Dislikes: Don’t Let Go, Louder
Overall: A beautifully sung AND written album
Broadway baby and “Glee” star Lea Michele proves her skeptics and naysayers wrong with her studio debut, “Louder.” Most people make the ignorant, biased and unfair assumption that stage actors can’t be vocally versatile and that they’ll over-dramatize or ‘big-voice’ everything. I confess today that I was one of those people (kind of) when it came to Lea Michele. A sporadic watcher of Fox’s musical series “Glee,” I usually found their contemporary covers bland and watered-down, especially those with Michele’s lead vocals (don’t kill me, gleeks). Her tone and style seemed so mismatched on many of the songs; the most obvious to me was “Empire State of Mind” (originally recorded by Jay-Z and Alicia Keys) from season 2 (why didn’t Amber Riley have a more prominent part on that cover, again?). Then, something seemed to change for the better in season 4; either that, or my ears opened because I started watching more. Michele’s breathtakingly beautiful rendition of The Beatles’ “Yesterday” in the season 5 opener was the cherry on top. I thought “Wow, she can do pop.” “Yesterday” couldn’t have come at a better time, because soon after, “Louder” would be released and I’d be ready to give it a shot. I wasn’t dissatisfied.

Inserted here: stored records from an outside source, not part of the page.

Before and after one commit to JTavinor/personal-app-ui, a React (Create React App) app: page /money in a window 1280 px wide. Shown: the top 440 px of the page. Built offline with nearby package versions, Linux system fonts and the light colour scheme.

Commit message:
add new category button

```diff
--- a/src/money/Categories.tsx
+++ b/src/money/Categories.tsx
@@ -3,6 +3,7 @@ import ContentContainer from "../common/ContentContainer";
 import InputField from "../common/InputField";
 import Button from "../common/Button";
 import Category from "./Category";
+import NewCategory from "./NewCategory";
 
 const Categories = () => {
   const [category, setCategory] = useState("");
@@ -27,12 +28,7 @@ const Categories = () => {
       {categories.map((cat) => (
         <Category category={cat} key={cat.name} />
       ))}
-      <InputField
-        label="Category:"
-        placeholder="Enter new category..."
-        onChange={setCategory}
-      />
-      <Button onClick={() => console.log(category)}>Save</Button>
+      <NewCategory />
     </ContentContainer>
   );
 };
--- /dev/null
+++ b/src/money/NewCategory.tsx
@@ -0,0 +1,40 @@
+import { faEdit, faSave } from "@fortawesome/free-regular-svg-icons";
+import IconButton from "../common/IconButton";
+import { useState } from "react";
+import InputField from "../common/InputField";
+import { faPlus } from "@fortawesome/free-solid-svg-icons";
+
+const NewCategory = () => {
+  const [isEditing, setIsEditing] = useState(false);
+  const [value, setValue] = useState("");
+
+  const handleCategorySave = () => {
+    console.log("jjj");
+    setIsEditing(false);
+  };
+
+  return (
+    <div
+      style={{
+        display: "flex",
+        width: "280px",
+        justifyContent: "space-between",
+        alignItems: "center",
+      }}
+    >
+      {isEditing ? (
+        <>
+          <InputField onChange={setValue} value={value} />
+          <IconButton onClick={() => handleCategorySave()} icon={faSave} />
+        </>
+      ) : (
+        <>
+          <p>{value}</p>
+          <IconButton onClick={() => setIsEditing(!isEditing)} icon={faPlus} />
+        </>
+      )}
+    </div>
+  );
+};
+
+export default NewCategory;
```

“Louder” gave me a good part of what I think is missing in much of popular music these days: gorgeous vocals and lyrics. Michele shows just how much of a vocal professional she is, doing everything at the right time with incredible flexibility; Streisand and Dion are audibly palpable influences. It’s been a while since I’ve heard an artist tell most of a song’s story through singing and not letting the lyrics do all the work; Michele takes you through it, floating from feathery, quaint and almost squeaking, to robust or a raspy cry. You feel every moment, which is amplified by the likewise eloquent and evocative lines penned by Sia Furler (who wrote most of the songs I liked), Anne Preven, David Hodges and Christina Perri, among many others. Someone actually cared about writing when this album was recorded. The lone, but perhaps notable weakness of the album is that while memorable, it doesn’t have any overly infectious tracks. The songs most evidently designed to be ‘current,’ “Don’t Let Go” and the title-track, are the worst cuts, ironically. There isn’t anything here I foresee getting so many airplay spins you’ll get tired of it. However, considering how darn lovely and recalling of the now gone era of the ‘diva-ballad’ it is, I don’t really care. I adore “Louder.”